Start of Task input

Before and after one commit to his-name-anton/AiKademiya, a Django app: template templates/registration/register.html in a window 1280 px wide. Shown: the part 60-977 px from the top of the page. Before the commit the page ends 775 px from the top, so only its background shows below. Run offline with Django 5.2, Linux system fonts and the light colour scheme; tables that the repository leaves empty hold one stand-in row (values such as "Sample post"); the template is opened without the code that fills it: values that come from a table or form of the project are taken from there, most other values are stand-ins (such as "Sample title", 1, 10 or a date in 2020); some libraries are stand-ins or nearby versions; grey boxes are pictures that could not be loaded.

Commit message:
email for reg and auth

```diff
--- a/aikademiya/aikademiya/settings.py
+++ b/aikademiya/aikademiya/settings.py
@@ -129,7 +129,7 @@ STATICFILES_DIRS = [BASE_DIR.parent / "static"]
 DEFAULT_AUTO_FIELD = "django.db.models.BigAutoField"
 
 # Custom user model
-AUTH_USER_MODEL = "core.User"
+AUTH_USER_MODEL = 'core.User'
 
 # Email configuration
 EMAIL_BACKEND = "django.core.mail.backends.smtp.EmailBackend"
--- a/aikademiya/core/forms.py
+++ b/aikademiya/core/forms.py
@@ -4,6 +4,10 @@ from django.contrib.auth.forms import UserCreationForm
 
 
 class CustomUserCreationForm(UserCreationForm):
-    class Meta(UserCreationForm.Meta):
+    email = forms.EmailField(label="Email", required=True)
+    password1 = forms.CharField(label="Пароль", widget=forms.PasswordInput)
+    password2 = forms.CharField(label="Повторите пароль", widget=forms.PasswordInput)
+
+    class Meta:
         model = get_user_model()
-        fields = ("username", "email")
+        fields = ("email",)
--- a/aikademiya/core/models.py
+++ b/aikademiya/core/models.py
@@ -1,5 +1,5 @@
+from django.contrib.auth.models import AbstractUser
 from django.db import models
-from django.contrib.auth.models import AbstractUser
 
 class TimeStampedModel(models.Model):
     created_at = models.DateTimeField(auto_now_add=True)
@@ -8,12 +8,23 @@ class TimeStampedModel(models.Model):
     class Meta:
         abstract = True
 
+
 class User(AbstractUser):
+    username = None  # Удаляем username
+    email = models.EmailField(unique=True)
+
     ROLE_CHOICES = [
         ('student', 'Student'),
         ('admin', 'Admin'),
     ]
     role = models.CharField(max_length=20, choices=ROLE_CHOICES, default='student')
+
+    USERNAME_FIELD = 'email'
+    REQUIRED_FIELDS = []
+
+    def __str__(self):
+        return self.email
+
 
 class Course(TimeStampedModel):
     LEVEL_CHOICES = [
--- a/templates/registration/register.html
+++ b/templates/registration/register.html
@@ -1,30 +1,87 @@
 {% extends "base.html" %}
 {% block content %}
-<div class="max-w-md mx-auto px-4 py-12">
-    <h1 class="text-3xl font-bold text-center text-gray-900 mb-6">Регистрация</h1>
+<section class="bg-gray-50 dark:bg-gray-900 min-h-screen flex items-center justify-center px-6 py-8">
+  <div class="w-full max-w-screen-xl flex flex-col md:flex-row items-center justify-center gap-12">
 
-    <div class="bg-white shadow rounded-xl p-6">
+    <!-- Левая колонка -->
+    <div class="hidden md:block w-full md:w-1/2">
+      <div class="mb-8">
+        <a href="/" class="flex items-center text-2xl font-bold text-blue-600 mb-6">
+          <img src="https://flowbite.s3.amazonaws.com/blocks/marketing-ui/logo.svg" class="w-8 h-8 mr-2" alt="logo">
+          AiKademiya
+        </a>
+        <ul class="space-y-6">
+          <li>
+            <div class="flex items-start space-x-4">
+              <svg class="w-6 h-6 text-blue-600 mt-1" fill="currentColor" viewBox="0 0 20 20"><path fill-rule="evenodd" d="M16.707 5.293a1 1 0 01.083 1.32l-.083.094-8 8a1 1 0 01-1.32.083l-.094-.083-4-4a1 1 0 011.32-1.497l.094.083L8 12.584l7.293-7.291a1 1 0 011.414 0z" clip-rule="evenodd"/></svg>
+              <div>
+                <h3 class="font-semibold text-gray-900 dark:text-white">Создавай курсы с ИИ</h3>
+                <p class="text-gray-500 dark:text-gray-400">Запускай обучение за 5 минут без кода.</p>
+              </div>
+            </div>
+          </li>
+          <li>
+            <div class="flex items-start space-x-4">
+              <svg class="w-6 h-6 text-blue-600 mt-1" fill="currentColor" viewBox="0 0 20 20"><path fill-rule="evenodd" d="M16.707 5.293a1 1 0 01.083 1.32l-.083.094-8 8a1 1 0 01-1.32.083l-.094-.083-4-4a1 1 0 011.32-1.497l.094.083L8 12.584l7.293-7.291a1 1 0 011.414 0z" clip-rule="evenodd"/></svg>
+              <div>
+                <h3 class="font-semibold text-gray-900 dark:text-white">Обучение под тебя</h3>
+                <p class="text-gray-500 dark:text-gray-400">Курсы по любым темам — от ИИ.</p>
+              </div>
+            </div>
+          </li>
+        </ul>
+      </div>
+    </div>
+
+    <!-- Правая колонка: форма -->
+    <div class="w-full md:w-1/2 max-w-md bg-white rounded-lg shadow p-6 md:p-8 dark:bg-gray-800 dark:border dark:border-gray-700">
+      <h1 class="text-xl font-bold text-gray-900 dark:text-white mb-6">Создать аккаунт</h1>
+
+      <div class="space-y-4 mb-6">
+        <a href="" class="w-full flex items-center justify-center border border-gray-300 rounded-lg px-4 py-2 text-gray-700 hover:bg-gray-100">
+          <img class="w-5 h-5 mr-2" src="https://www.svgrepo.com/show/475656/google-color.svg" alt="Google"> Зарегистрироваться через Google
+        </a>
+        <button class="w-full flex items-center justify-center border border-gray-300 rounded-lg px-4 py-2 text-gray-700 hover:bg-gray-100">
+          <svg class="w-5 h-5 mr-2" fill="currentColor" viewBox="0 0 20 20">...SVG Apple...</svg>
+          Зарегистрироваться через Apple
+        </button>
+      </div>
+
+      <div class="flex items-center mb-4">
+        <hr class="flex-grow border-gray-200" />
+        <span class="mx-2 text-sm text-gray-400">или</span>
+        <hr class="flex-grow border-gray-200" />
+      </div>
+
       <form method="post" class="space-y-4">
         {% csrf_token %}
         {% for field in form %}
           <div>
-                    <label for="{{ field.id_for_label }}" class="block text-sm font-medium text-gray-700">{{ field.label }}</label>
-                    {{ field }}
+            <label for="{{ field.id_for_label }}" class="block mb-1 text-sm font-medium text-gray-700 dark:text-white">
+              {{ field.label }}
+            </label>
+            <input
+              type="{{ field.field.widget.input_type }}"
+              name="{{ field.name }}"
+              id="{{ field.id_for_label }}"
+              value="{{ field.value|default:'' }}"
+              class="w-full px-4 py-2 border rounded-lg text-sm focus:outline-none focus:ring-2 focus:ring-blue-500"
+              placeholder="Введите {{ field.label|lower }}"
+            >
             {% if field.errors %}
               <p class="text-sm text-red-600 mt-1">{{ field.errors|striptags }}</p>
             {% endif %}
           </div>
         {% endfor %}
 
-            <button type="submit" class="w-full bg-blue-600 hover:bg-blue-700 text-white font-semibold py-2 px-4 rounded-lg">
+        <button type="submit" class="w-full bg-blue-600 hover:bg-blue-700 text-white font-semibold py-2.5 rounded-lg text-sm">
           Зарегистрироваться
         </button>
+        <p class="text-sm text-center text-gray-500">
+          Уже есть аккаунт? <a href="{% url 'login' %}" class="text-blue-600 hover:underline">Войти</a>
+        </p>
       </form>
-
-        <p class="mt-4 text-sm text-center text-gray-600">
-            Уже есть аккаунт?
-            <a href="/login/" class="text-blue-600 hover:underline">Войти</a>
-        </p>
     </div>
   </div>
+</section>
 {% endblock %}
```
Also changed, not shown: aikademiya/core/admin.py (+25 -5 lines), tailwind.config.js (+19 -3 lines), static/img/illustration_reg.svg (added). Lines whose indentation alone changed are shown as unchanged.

End of Task input

# What is needed
Working through the records, find each line containing the word "flex" and copy it.

# Solution for this exercise
+<section class="bg-gray-50 dark:bg-gray-900 min-h-screen flex items-center justify-center px-6 py-8">
+  <div class="w-full max-w-screen-xl flex flex-col md:flex-row items-center justify-center gap-12">
+        <a href="/" class="flex items-center text-2xl font-bold text-blue-600 mb-6">
+            <div class="flex items-start space-x-4">
+            <div class="flex items-start space-x-4">
+        <a href="" class="w-full flex items-center justify-center border border-gray-300 rounded-lg px-4 py-2 text-gray-700 hover:bg-gray-100">
+        <button class="w-full flex items-center justify-center border border-gray-300 rounded-lg px-4 py-2 text-gray-700 hover:bg-gray-100">
+      <div class="flex items-center mb-4">
+        <hr class="flex-grow border-gray-200" />
+        <hr class="flex-grow border-gray-200" />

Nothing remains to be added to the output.